I do have a quibble, though, and I wonder if it shows a deep disagreement between many of the people on the two sides of this issue. The way he frames his criticism seems to me to assume something that many on the abstinence-only side will not grant. He says:
But if you're going to talk about what's actually "best for ... children" -- which is to say what's actually effective in preventing harmful behavior -- then don't claim that parents have some sort of innate insight into a process that they've never systematically studied, and as to which they have at best a couple of observations (and far from perfect ones, since they may not know that much about their children's sex lives). It's not that parents are less inherently "elite" than public health Ph.D.s. It's just that, on the question of what sorts of educational programs work in this area, only people who have indeed studied the subject in a systematic way are likely to have a trustworthy opinion on what will actually work.
That's probably right if we can all agree on what counts as what's best for children and then figure out how to measure that. But he's given a very explicit account of what's best for children, and it's not one that I think many people on the abstinence-only side would accept. He equates what's best for them (i.e. well-being) with preventing harmful behavior. Doesn't that assume that the only thing that can make their lives worse is their own and others' harmful behavior rather than simply not living up to high standards?

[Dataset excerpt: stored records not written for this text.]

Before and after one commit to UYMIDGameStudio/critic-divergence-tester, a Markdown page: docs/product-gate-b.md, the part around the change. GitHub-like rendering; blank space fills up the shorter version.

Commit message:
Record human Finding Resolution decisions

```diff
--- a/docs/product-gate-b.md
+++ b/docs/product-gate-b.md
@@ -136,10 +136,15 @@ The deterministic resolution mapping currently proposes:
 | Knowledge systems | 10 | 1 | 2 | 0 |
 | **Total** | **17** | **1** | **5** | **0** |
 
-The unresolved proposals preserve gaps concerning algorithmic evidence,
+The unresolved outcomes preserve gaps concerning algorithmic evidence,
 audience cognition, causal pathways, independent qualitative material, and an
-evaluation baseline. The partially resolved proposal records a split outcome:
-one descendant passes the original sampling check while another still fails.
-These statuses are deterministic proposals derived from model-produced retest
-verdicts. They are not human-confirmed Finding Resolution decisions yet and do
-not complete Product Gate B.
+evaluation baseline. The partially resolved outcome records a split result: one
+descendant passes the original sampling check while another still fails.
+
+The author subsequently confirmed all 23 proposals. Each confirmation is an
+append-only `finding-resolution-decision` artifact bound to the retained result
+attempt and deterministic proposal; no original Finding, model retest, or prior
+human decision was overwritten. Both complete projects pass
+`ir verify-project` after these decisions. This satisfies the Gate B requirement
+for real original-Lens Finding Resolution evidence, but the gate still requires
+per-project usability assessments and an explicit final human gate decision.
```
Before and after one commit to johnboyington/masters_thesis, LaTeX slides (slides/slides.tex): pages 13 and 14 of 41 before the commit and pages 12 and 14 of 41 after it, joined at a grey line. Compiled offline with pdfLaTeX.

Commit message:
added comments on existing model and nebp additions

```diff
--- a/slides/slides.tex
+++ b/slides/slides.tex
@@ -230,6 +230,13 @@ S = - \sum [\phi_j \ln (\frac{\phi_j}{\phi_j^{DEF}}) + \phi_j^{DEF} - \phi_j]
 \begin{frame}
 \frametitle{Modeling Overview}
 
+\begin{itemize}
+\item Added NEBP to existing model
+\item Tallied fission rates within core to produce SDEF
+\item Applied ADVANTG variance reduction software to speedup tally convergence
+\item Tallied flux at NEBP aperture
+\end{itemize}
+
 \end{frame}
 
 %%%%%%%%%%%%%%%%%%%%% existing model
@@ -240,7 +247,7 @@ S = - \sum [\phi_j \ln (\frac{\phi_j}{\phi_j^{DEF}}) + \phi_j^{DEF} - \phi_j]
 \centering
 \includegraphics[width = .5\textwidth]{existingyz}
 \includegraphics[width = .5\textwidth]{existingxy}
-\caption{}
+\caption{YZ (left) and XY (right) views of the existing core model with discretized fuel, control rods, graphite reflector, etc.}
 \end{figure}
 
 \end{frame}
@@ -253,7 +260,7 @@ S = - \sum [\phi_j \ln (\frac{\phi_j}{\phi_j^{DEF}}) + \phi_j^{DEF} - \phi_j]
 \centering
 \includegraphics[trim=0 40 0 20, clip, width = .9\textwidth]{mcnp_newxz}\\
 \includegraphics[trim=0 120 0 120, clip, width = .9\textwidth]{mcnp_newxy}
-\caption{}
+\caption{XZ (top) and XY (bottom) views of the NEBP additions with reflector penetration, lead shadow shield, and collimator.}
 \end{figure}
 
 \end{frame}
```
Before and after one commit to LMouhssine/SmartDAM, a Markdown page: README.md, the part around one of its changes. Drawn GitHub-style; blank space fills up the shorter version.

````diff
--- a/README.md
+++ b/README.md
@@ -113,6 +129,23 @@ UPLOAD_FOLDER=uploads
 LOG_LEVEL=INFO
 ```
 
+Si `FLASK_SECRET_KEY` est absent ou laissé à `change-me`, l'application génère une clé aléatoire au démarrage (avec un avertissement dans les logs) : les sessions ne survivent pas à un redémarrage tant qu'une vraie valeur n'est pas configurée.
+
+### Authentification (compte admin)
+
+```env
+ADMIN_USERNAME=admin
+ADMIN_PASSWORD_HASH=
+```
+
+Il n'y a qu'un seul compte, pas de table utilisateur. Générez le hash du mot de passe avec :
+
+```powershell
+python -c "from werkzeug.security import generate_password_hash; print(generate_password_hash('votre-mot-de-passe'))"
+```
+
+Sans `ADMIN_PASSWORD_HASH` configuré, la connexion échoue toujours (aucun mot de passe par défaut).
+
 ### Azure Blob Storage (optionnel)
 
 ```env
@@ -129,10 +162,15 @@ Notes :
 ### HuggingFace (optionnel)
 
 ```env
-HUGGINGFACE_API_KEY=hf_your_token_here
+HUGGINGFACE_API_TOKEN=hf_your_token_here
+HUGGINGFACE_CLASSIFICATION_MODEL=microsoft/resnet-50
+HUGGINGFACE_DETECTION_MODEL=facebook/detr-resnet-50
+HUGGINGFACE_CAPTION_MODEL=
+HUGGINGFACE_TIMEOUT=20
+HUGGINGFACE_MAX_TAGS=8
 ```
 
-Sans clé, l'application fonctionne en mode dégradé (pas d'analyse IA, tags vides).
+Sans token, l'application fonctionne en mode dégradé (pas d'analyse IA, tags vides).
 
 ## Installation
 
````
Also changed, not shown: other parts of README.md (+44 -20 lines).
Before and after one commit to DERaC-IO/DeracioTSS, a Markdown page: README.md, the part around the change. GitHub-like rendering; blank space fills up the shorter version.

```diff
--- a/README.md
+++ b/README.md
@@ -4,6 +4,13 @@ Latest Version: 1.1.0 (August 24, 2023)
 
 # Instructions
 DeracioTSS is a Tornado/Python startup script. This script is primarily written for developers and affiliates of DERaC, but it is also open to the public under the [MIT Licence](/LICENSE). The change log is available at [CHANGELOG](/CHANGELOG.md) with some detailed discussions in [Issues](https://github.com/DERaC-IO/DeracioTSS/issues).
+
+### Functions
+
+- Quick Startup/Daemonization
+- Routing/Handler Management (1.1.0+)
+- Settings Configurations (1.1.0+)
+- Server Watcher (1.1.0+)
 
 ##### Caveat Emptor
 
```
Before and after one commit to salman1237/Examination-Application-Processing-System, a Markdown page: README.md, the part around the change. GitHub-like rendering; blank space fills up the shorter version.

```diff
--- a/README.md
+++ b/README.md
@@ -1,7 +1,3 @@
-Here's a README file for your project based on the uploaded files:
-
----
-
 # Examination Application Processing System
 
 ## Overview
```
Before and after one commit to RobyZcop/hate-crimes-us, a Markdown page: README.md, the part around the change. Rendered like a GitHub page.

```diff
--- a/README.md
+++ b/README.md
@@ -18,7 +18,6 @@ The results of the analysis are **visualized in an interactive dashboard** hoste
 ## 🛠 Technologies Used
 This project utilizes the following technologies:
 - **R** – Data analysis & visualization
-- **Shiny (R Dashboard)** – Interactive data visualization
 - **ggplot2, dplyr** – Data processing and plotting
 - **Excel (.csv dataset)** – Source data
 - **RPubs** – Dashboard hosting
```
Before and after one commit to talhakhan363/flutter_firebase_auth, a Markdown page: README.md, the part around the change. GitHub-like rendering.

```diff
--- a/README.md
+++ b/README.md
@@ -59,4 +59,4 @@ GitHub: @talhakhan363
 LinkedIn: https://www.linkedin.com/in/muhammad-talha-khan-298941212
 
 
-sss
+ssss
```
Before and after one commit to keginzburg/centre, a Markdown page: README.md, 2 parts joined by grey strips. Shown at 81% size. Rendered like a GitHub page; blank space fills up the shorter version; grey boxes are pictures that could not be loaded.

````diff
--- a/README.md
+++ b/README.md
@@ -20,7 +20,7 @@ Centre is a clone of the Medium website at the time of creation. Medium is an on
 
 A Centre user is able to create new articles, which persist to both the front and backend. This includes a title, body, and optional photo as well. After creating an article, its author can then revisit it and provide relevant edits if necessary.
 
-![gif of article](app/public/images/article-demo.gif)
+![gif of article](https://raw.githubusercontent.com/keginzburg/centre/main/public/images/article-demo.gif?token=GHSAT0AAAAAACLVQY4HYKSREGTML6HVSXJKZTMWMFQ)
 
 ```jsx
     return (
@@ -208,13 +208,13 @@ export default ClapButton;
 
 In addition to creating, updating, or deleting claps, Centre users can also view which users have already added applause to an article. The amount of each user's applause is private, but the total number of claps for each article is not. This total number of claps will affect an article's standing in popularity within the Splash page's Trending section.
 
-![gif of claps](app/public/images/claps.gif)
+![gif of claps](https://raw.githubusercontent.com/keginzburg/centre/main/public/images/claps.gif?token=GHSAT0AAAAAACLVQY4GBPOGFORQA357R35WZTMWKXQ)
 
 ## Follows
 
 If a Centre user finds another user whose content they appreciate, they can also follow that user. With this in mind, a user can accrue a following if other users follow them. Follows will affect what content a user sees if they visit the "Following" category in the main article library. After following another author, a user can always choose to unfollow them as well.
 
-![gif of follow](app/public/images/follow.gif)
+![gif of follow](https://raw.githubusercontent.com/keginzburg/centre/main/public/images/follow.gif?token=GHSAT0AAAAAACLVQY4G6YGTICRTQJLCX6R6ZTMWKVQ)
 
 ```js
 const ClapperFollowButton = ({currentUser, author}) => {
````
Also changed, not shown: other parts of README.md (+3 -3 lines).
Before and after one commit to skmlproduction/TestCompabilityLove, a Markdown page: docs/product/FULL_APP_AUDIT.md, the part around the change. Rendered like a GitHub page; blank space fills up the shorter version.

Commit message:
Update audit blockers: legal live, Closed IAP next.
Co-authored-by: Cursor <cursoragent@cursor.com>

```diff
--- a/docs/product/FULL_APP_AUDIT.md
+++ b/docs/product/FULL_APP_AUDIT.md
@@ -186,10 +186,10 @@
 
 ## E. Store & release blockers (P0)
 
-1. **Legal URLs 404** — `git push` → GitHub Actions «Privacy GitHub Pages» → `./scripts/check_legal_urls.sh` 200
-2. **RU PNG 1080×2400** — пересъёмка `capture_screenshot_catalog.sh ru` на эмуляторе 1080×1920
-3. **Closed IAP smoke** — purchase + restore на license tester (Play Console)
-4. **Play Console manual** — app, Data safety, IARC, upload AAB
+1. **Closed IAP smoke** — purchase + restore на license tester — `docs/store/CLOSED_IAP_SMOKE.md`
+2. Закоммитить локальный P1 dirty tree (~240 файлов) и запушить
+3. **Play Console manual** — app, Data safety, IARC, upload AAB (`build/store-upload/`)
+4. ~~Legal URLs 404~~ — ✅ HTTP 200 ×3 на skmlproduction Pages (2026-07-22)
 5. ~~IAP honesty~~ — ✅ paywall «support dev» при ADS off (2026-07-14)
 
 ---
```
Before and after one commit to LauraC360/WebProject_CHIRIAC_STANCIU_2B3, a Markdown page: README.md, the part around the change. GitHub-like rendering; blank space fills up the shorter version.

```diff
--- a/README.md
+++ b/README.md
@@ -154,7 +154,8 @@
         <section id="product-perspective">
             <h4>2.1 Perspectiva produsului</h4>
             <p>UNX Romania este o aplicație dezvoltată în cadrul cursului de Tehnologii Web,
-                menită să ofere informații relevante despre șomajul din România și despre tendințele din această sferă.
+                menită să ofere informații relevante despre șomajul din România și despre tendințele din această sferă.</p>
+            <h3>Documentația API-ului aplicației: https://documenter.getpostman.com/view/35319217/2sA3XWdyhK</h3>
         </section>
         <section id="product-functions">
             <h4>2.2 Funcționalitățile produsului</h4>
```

I wonder if this reveals a key difference in assumptions lying behind disputes about this issue. People who favor more comprehensive sex education are simply trying to prevent teen pregnancy and the spread of STDs. People who favor abstinence-only education are trying to promote a much broader kind of excellence than merely not running into those two very narrow problems compared to all the other ways people can fall short of the ideal sexually. (They have other differences too, including differences in what counts as the sexual ideal, but I think this issue is an important part of the puzzle.)
Now some people do agree with the Volokh view of self-interest, thinking of well-being just as lack of harm. But some people have a higher notion of excellence, and I wonder if that assumption leads many people to avoid the studies he wants them to pay attention to. If the studies assume something about what's best for kids, and it's not the most important thing about what's best for them in the minds of these parents, then it's no surprise that they don't care what the study shows. The study relies on assumptions they disagree with. It's thus irrelevant to them. Most of the people I'm talking about probably don't think explicitly in these terms, but I think it's part of what's going on. If I'm right, then they're not being quite as anti-intellectual as Volokh thinks.